Despite growing evidence that all students will benefit from engaging and challenging instruction, many struggling students continue to experience a circumscribed curriculum that emphasizes low-level skills. Featuring contributions from emerging and well-known researchers, this important volume is about the enactment of high-expectation curricula in everyday practice. Chapters document specific classroom strategies that make a difference in the learning of students from low socioeconomic backgrounds and cultural and linguistic minority communities. While the book focuses on language and literacy instruction, key chapters on math and science also demonstrate high-expectation teaching across the curriculum. Book Features: A broad framework for creating high-expectation curricula in underperforming K12 schools, clear illustrations of what alternative literacy practices look like, powerful examples of rich math and science instruction, research-based strategies for second language learners, students with disabilities, and struggling readers, an incisive critique of the qdeficit-drivenq curricula that dominates in underachieving schools and classrooms.Teachers involved in my research formally measured childrena#39;s developmental and curricular growth through a variety of means, including the following: 1. Developmental ... Particularly with, like, letter recognition, word recognition. ... By the time Jo exited Shoshone School to begin kindergarten, she had gone from the status of nonverbal to limited spoken language. ... Four-year-old Jasmine, for example, in interaction with a shifting group of children, actively constructed a visual-tactileanbsp;...

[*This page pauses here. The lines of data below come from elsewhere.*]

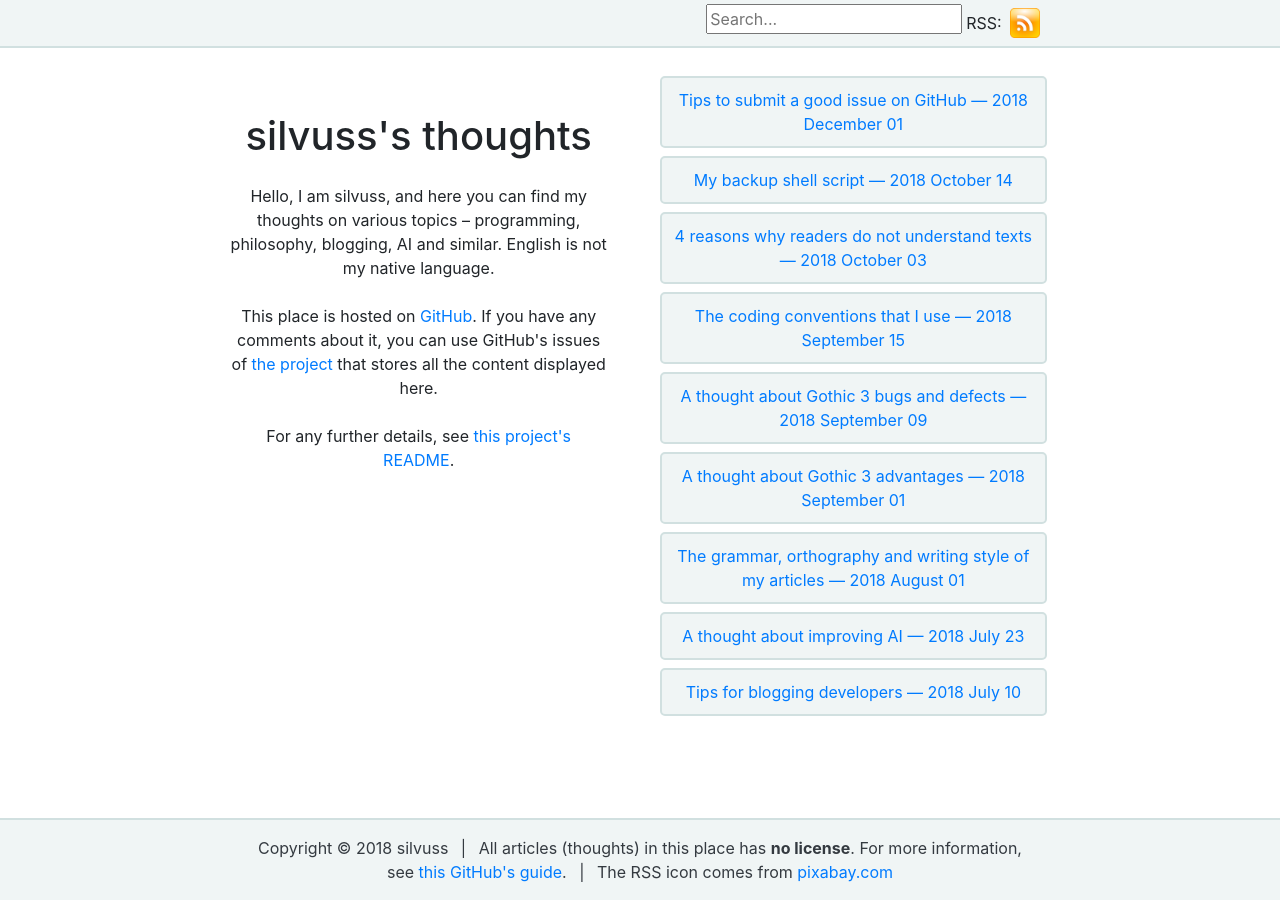
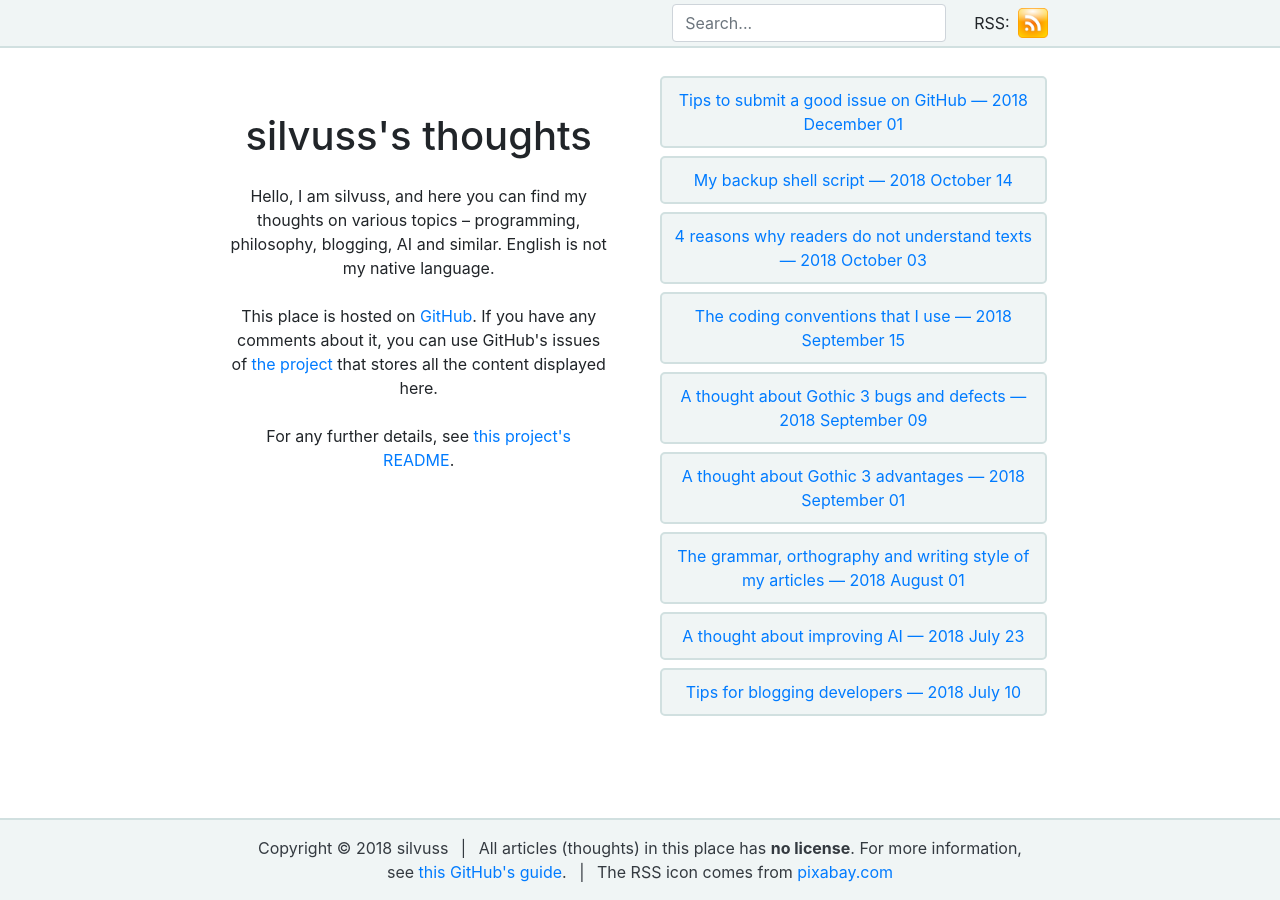
Before and after one commit to DevSilv/DevSilv.github.io, a Jekyll site: the page built from index.html, in a window 1280 px wide. Built offline with Jekyll 4.4.1, drawn with Linux system fonts in a browser that asks for light colours.

Commit message:
Let file be autoformatted by VS Code default HTML formatter

```diff
--- a/_includes/header.html
+++ b/_includes/header.html
@@ -3,17 +3,16 @@
         <div class="d-flex justify-content-between flex-wrap align-items-center">
             <div class="mt-1 mb-1 ml-2 mr-2">
                 {% if include.wide == "true" %}
-                <a href="{{ site.url }}">homepage</a> {% endif %}
+                <a href="{{ site.url }}">Homepage</a>
+                {% endif %}
             </div>
-            <div class="d-flex flex-wrap mt-1 mb-1 ml-2 mr-2">
-                <form class="search-form" onsubmit="event.preventDefault();">
-                    <input id="search-form__input"
-                        type="text"
-                        placeholder="{{ site.data.strings.search.placeholder }}"
-                        onblur="hideResults(event);"
-                        onfocus="showResults();"
-                        onkeyup="search('{{ site.data.strings.search.no-search-results }}');">
-                    <ul style="display: none; position: absolute; width: 200px; z-index: 1;" class="list-group list-unstyled" id="search-form__results-list"></ul>
+            <div class="d-flex flex-wrap mb-1 mt-1">
+                <form class="search-form mr-4" onsubmit="event.preventDefault();">
+                    <input id="search-form__input" class="form-control" type="text"
+                        placeholder="{{ site.data.strings.search.placeholder }}" onblur="hideResults(event);"
+                        onfocus="showResults();" onkeyup="search('{{ site.data.strings.search.no-search-results }}');">
+                    <ul style="display: none; position: absolute; width: 200px; z-index: 1;"
+                        class="list-group list-unstyled" id="search-form__results-list"></ul>
                 </form>
                 <div class="d-flex align-items-center m-1">
                     <span class="mr-2">RSS:</span>
```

|Author||:||Curt Dudley-Marling, Sarah Michaels|
|Publisher||:||Teachers College Press - 2012|